Code change snippets

□ □ □ □

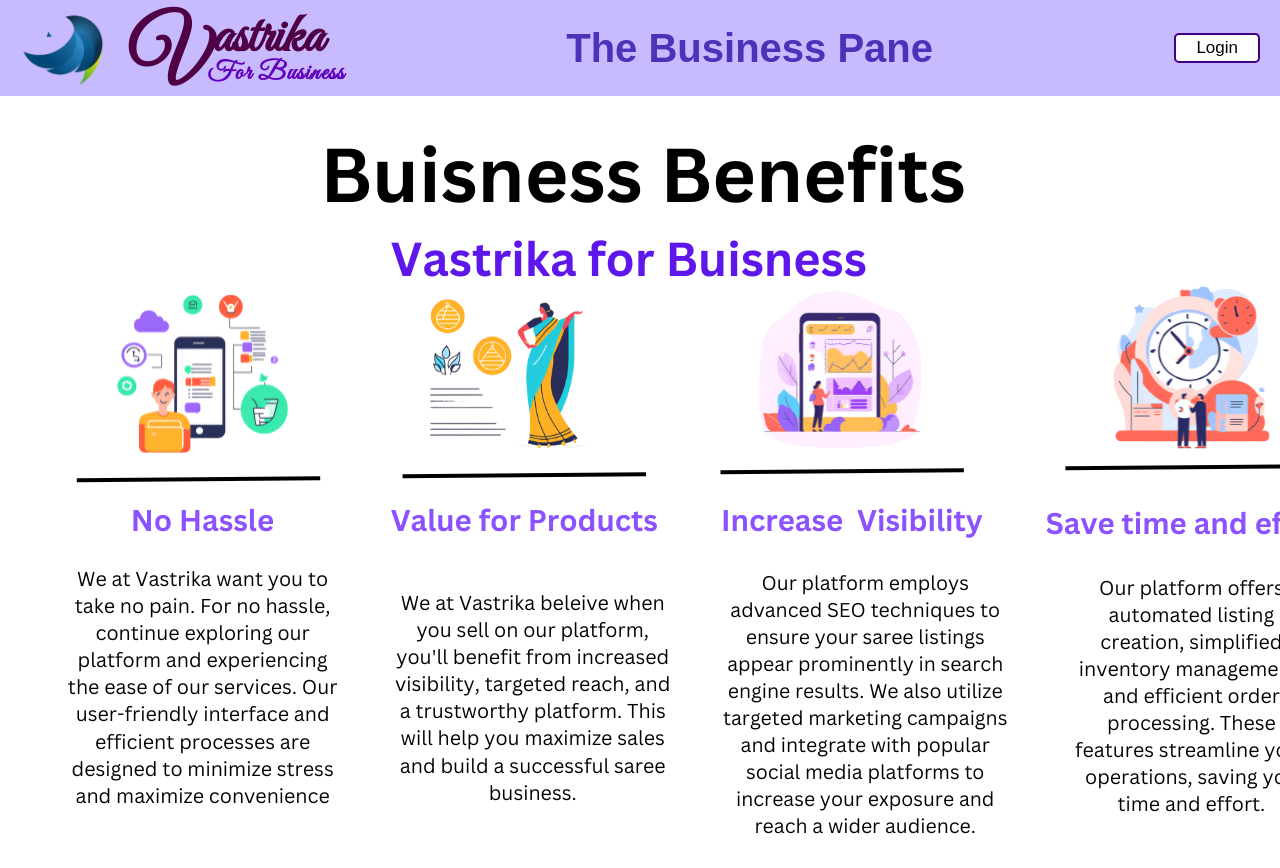
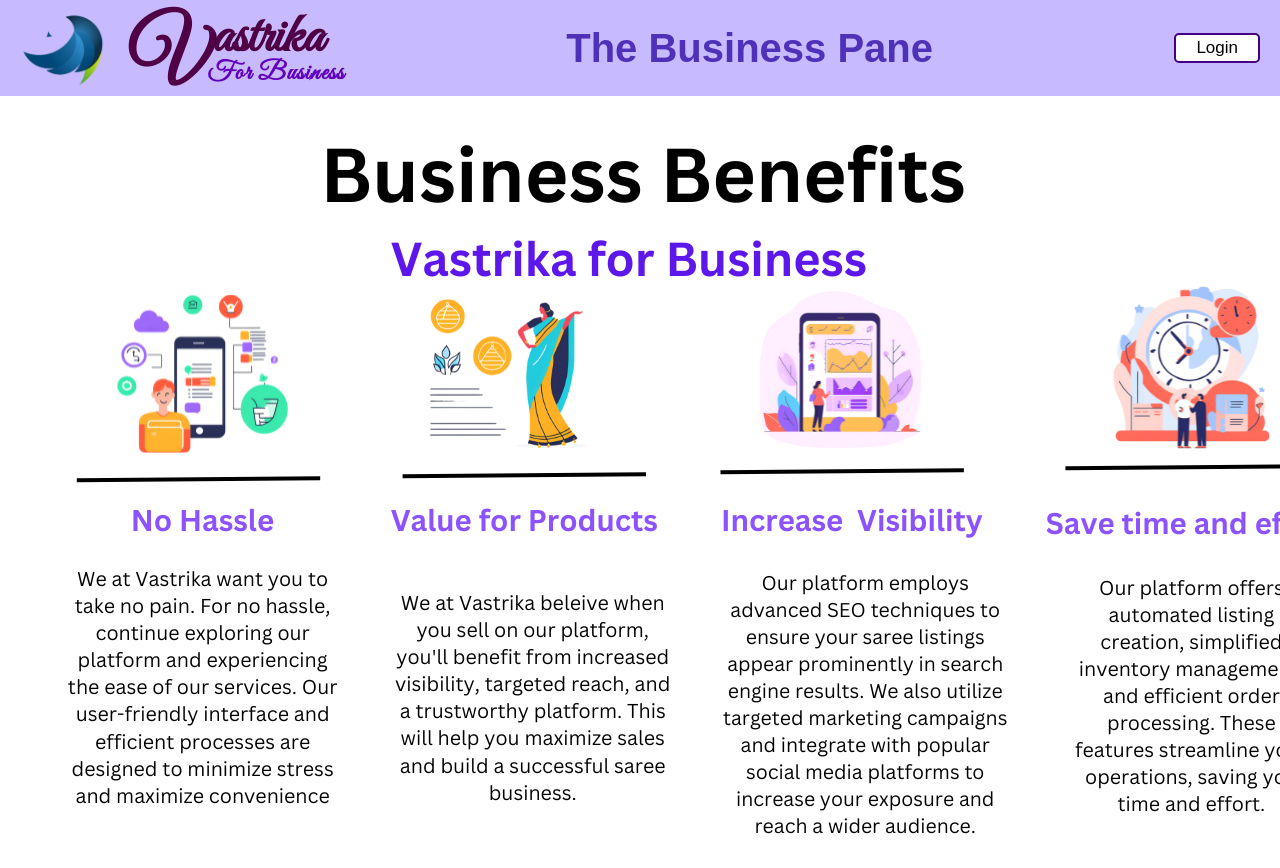
Before and after one commit to GeetanshGandhi/vastrikaforbusiness-frontend, a React (Create React App) app: page / in a window 1280 px wide. Shown: the top 868 px of the page. Built offline with nearby package versions, Linux system fonts and the light colour scheme; a web font is replaced by a local one.

Commit message:
landingapge1

```diff
--- a/src/Components/LandingPage.jsx
+++ b/src/Components/LandingPage.jsx
@@ -5,7 +5,7 @@
     <div>
       <div
  className="full-screen-image">
-        <img id="buisnesslogo" src={require("../images/BuisnessBenefits11.png")} alt="logo" />
+        <img id="buisnesslogo" src={require("../images/BuisnessBenefits1.png")} alt="logo" />
       </div>
 
     </div>
```
Also changed, not shown: src/images/BuisnessBenefits1.png (added), src/images/BuisnessBenefits11.png (deleted).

□ □ □ □

§ **Directions for this task**
Write every entry out again exactly, images omitted.

§ **Reply**
Before and after one commit to GeetanshGandhi/vastrikaforbusiness-frontend, a React (Create React App) app: page / in a window 1280 px wide. Shown: the top 868 px of the page. Built offline with nearby package versions, Linux system fonts and the light colour scheme; a web font is replaced by a local one.

Commit message:
landingapge1

```diff
--- a/src/Components/LandingPage.jsx
+++ b/src/Components/LandingPage.jsx
@@ -5,7 +5,7 @@
     <div>
       <div
  className="full-screen-image">
-        <img id="buisnesslogo" src={require("../images/BuisnessBenefits11.png")} alt="logo" />
+        <img id="buisnesslogo" src={require("../images/BuisnessBenefits1.png")} alt="logo" />
       </div>
 
     </div>
```
Also changed, not shown: src/images/BuisnessBenefits1.png (added), src/images/BuisnessBenefits11.png (deleted).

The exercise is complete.